However, other specification, such as distillation range, greatly
limit any variability in these measurements. The freezing point
of the gasoline is specified to prevent the formation of solid
hydrocarbons during prolonged cold soak at altitude. The formation
of solids would of course jeopardize fuel flow and prevent full
fuel availability. Avgas must also be stable in storage and
under a variety of conditions. A primary form of deterioration
is the formation of "gum" through oxidation and polymerization
of fuel molecules. These can deposit on fuel system components
and cause serious problems. Therefore gum formation is strictly
limited in the specifications. The addition of anti-oxidants
is required and results in good to excellent storage stability.
The sulfur content of avgas is limited to a very small amount.
This is needed because sulfur can cause a deterioration in the
anti-knock performance of the lead additive. Sulfur also contributes
to corrosion of fuel system and engine components. Fuel corrosiveness
is tested by a cooper strip corrosion test. Avgas is also tested
for water reaction. In this test, samples of fuel and water
are mixed and resulting changes are noted. This is used to detect
the presence of high octane, and water soluble components such

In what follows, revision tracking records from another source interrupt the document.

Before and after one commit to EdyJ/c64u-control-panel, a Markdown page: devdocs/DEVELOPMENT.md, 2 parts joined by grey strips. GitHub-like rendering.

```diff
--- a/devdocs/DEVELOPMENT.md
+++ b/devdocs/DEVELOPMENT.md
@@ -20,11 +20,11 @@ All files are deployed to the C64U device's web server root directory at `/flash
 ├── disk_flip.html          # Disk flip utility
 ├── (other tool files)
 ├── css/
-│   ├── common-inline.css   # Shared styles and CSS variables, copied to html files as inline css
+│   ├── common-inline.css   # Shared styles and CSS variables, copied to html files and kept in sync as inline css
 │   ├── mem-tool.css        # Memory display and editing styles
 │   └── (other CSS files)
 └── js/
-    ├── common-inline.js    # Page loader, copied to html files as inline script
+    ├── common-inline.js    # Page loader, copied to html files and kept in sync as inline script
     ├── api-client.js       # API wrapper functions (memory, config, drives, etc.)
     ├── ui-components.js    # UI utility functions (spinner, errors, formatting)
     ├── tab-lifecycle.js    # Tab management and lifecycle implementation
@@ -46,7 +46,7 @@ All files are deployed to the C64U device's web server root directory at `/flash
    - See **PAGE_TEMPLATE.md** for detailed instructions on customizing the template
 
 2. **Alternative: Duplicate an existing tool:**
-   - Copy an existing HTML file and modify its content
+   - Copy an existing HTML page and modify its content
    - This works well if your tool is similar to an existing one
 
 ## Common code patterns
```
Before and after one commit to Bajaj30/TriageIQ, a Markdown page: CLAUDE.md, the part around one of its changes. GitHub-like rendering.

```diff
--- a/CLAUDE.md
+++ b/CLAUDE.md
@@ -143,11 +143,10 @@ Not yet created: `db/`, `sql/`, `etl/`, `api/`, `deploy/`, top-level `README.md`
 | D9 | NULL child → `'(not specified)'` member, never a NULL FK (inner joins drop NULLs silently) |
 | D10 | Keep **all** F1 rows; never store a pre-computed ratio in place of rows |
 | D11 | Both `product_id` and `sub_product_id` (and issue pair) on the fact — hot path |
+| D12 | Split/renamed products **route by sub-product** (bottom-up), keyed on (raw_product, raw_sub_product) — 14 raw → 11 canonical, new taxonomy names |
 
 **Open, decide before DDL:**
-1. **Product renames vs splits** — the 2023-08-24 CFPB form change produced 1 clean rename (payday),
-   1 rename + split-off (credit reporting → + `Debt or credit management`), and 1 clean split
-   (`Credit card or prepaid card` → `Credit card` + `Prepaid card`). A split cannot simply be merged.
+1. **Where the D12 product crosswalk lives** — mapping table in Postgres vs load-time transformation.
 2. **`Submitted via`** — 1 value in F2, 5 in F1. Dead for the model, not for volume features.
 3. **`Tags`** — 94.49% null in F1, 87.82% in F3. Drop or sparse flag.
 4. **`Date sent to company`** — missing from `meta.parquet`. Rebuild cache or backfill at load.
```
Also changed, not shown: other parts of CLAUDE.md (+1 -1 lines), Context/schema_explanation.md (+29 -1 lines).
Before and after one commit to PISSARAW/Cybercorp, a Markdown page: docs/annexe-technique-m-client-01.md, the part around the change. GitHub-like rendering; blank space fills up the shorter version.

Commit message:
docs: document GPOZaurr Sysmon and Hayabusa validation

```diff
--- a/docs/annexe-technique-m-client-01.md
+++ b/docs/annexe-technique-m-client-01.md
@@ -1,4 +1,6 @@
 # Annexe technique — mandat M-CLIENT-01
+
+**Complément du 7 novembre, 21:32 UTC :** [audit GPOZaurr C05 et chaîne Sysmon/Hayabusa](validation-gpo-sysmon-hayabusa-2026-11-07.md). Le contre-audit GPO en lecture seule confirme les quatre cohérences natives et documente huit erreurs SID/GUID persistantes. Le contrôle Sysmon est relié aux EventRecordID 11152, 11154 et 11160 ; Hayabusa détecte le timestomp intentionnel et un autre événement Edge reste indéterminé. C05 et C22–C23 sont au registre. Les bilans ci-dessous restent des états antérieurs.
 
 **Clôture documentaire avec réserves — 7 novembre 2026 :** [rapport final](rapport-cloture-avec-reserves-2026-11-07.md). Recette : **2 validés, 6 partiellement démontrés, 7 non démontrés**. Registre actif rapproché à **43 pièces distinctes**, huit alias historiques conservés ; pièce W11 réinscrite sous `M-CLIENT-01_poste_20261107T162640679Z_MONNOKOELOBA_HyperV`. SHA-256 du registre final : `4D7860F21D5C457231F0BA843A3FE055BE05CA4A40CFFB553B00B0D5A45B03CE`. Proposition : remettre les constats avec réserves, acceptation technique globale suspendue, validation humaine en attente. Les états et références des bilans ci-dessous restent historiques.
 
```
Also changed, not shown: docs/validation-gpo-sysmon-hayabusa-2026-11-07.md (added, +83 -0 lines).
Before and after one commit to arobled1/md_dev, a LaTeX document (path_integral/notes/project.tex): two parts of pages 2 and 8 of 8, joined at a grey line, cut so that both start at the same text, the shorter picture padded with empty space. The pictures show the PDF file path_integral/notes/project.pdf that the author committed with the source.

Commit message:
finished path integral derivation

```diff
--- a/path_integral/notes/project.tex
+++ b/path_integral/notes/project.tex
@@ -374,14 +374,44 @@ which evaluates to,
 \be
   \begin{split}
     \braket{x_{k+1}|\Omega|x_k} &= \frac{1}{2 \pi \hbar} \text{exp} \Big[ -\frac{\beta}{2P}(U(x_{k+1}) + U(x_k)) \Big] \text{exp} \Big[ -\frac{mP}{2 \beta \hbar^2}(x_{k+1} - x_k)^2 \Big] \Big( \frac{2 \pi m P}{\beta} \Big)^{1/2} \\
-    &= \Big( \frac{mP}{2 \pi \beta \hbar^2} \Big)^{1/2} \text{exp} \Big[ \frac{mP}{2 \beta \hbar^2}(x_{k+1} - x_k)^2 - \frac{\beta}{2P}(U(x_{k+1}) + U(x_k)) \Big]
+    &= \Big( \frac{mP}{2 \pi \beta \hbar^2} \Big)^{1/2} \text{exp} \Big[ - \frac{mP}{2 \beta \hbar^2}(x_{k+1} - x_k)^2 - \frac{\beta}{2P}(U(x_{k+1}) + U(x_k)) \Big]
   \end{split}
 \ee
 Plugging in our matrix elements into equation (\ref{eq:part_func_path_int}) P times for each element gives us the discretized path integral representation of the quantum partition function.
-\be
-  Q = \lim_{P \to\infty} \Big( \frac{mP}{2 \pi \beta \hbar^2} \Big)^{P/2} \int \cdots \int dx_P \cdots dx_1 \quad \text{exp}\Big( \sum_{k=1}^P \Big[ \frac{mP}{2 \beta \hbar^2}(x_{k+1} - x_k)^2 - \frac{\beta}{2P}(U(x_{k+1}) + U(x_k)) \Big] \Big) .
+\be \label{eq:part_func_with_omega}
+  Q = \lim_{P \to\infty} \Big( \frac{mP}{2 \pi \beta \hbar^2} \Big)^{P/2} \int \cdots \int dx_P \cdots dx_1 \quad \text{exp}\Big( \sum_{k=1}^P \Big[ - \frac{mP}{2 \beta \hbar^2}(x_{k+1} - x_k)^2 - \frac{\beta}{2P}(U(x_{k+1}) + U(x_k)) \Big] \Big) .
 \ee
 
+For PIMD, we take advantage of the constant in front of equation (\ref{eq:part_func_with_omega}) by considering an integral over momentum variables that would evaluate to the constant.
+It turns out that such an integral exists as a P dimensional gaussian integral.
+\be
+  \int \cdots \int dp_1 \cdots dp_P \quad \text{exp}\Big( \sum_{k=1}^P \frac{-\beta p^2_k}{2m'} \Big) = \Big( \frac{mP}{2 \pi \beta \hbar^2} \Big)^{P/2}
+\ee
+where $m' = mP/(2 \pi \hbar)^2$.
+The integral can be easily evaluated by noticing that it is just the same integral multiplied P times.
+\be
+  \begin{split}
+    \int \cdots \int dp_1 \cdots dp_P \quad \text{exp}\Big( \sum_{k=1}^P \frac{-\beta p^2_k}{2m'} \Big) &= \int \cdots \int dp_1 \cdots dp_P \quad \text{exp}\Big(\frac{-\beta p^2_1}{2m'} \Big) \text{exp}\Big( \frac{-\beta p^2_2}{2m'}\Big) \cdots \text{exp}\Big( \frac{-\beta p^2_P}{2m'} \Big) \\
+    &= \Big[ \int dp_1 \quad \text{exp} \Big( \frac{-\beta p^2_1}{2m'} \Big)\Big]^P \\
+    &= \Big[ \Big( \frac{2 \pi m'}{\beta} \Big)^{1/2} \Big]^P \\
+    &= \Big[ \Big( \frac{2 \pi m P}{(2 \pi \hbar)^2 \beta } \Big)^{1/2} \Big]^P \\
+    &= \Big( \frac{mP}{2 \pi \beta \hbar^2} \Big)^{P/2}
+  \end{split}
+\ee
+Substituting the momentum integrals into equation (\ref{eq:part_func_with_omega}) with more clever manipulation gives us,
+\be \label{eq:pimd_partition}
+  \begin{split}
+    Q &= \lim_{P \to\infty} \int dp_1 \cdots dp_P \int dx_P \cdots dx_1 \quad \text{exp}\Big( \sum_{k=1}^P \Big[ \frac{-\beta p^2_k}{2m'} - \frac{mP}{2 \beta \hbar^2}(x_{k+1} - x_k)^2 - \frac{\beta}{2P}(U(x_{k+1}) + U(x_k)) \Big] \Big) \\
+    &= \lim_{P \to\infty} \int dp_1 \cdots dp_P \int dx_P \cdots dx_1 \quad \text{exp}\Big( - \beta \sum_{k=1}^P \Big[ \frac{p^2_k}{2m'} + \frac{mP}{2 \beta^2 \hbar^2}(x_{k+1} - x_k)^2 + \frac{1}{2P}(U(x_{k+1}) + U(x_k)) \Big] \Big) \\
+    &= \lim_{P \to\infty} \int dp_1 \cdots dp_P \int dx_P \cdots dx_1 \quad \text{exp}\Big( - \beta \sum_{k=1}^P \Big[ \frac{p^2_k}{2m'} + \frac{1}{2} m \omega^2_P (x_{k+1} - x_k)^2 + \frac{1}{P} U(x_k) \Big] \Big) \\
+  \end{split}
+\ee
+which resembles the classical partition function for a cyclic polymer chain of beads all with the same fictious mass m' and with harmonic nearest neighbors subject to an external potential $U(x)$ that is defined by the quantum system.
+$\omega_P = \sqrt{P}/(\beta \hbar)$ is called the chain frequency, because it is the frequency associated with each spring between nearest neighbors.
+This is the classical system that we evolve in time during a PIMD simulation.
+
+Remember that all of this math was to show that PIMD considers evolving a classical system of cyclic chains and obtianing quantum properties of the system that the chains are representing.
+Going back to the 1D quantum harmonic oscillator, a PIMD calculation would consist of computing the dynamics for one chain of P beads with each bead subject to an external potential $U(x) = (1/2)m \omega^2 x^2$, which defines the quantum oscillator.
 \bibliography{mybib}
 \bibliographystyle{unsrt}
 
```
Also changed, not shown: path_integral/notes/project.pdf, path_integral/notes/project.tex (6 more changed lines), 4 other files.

as alcohols in the fuel. These are not permitted and can be
detected by both volume change and phase separation in the test